Last year, the Department of Homeland Security (DHS) was considering adopting a facial recognition system that would analyze photos of people in their vehicles. The goal wass to scan the people leaving and entering the U.S at the Mexico border, and easily match them to passports or visas.
It seems that they finally figured out how to do it. The software has been dubbed The Vehicle Face System, and it will be launched in August. The DHS will install it at the Anzalduas border for a testing period of one year to record images of the passengers in every car that crosses the border.
The software uses sensors able to capture images at multiple focal lengths, which will allow it to differentiate between actual people and the reflections from the windshields.
Concerns are starting to rise about the software and the way it will be implemented, since the system is actually a part of a bigger biometric data project that uses facial recognition to screen U.S citizens in airports.
Though the system will go through privacy approvals, no one is sure if there will be measures taken to delete the photos afterwards or what would the punishment for an abusive agent entitle.
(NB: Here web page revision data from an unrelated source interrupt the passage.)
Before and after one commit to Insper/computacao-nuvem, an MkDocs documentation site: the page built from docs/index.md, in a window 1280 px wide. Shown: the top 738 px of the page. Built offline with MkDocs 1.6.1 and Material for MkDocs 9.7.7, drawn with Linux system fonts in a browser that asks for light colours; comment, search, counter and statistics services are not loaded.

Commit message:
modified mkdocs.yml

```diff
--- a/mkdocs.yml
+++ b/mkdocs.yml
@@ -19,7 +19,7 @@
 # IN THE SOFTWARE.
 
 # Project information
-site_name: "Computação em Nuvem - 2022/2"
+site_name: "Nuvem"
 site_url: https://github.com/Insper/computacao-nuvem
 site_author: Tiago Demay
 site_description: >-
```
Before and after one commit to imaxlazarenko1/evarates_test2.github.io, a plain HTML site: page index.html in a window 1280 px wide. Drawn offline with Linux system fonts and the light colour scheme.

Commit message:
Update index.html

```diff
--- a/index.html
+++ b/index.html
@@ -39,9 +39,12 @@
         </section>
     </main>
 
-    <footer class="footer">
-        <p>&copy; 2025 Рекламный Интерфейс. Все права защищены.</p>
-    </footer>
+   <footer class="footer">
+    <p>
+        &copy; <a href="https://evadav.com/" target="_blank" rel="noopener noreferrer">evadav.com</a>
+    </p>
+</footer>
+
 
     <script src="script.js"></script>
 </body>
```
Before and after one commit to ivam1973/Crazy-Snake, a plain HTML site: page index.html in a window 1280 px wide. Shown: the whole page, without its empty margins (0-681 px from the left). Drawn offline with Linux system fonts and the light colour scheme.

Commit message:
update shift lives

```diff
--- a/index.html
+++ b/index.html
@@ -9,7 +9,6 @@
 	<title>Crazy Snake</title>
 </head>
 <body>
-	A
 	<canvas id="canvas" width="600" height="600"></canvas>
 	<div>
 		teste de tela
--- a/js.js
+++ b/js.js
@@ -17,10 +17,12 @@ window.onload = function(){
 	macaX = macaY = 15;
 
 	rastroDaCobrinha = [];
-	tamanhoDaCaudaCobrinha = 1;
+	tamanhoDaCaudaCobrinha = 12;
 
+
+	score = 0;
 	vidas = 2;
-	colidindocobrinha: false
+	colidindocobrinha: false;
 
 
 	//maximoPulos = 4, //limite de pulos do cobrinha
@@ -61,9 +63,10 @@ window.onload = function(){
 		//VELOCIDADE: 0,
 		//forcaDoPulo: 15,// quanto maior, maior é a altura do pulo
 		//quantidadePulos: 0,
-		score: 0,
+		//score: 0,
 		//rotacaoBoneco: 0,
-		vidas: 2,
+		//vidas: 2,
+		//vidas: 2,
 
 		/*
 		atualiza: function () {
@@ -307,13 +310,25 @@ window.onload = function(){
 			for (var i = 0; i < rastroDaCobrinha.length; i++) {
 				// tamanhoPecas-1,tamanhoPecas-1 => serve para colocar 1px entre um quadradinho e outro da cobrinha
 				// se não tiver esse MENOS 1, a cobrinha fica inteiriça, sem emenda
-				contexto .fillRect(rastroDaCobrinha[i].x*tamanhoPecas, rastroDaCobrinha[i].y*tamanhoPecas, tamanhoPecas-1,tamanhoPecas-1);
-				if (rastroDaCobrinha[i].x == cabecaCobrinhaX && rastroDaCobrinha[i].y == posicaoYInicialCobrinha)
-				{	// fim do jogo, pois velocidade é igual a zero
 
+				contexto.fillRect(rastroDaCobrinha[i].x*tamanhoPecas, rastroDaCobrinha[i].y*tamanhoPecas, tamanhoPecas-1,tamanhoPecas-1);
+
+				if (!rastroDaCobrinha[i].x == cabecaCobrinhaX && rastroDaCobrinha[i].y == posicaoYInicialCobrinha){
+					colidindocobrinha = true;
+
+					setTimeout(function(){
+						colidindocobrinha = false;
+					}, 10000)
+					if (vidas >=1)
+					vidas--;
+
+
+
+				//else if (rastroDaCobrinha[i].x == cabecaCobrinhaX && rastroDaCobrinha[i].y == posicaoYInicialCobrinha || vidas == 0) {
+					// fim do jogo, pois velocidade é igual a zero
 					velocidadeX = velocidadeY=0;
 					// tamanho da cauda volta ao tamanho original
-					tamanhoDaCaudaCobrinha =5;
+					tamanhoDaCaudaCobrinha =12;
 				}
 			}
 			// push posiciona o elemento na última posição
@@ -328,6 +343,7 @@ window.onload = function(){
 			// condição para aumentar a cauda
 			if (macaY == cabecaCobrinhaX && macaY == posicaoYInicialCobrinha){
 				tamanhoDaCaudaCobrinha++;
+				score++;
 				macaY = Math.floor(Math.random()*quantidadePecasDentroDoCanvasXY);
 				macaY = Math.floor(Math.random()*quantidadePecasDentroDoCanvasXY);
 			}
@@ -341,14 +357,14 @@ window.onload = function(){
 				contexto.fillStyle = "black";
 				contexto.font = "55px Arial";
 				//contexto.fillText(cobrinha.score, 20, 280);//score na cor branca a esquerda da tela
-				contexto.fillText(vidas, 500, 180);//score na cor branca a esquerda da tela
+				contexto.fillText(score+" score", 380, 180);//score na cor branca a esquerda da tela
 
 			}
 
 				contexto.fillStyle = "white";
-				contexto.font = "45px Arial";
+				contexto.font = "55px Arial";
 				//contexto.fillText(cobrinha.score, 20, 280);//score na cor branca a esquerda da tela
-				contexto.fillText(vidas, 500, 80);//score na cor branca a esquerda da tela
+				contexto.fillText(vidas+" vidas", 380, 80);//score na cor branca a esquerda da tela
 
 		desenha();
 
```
As the world becomes smaller, privacy intrusions are also becoming more common.
That begs the question: how long until sufficient data is gathered to easily recognize and track people, anywhere they may be and, most importantly, into whose hands can we entrust that task ?